The Tennessee Department of Health acknowledges it has work to do in identifying doctors and nurse practitioners who are overprescribing opioids.
A state comptroller’s report released last week identified 62 prescribers who were far outside the average. The Health Department hadn’t opened an inquiry into half of them.
“We’ve primarily been complaint-driven,” assistant commissioner Alexa Witcher told state lawmakers on Monday.
She said the department intends to become more proactive, particularly in linking overdose deaths to specific physicians.
“One of the tools that we’ve been given and that we’re developing is the high-risk prescribers list,” she said, “and the overdose of patients of a particular prescriber is one of the factors that we look at.”

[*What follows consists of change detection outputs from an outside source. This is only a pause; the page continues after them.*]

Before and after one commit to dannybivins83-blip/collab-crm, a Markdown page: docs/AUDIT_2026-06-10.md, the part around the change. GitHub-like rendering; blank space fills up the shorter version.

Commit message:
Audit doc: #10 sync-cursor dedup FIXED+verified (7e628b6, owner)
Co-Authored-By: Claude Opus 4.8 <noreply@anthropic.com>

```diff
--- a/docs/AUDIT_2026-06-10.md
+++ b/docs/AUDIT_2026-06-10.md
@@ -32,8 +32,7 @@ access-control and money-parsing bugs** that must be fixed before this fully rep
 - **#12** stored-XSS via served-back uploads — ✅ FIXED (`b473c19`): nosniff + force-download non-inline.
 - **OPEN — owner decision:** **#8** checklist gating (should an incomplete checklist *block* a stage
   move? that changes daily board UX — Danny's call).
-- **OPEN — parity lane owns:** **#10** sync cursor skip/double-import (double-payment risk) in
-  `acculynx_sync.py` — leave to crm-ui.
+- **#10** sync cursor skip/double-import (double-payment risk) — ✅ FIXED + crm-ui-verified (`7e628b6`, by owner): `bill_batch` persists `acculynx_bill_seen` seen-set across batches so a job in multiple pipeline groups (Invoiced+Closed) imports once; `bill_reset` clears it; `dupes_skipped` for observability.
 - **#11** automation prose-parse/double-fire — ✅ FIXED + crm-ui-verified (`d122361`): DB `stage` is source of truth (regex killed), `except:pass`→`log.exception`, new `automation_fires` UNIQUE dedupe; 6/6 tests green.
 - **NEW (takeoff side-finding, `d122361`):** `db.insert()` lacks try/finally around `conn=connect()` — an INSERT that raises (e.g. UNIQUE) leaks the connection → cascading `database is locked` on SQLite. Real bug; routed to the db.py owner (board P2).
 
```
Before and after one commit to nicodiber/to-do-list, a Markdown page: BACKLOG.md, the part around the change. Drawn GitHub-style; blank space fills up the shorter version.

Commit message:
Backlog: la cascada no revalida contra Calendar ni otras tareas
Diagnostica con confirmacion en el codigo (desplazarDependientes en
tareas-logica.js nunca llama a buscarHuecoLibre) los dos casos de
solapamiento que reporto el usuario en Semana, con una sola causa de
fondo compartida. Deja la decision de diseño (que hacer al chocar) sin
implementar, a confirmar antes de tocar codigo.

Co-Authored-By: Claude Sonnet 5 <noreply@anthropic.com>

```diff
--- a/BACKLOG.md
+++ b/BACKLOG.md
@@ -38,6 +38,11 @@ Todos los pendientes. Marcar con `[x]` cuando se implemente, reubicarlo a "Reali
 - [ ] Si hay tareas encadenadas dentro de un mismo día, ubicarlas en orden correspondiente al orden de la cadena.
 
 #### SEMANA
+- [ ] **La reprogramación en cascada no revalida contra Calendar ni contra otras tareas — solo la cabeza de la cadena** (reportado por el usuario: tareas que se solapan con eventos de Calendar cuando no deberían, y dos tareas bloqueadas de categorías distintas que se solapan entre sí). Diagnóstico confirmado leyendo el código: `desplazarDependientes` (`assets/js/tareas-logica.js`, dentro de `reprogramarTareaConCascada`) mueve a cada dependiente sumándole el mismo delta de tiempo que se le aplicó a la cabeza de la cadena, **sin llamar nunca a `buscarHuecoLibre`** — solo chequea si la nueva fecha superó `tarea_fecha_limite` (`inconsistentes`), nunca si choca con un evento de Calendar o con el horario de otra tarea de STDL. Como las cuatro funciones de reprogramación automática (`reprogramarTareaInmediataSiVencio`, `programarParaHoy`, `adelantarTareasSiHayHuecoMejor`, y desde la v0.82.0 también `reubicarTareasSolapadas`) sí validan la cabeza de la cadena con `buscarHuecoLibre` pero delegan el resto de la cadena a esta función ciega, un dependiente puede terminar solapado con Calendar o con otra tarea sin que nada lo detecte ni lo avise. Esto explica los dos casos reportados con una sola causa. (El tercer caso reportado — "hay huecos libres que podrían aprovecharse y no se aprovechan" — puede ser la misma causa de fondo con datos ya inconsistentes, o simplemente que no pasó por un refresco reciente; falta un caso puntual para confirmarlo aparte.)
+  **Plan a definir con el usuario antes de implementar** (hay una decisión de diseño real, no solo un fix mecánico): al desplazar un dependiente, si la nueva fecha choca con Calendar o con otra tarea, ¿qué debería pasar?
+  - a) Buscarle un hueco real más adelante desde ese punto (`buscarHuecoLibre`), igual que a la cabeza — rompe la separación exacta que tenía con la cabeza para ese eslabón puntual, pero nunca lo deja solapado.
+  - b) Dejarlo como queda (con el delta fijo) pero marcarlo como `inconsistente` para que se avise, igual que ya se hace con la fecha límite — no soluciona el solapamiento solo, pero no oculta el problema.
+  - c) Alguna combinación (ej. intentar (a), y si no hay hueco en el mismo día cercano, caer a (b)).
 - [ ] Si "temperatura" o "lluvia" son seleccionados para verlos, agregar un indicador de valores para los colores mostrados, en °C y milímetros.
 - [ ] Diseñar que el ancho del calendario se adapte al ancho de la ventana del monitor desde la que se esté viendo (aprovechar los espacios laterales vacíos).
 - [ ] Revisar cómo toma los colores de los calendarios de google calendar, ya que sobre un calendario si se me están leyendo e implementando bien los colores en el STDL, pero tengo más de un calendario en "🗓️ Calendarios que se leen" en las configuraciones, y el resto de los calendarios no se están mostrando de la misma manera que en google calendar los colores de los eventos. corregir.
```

Health department officials say they are somewhat limited in how they can discipline a licensed medical professional, but plan to be more “attentive, starting with the 62 flagged by the comptroller.”
Members of the House Health Committee praised the department for helping to cut the total number of opioid prescriptions in the state by half since 2012, but several suggested the state should take more drastic action.
“It’s legalized drug trafficking,” said Rep. Jerry Sexton, R-Bean Station. “And I would think we could rein that in more than we have.”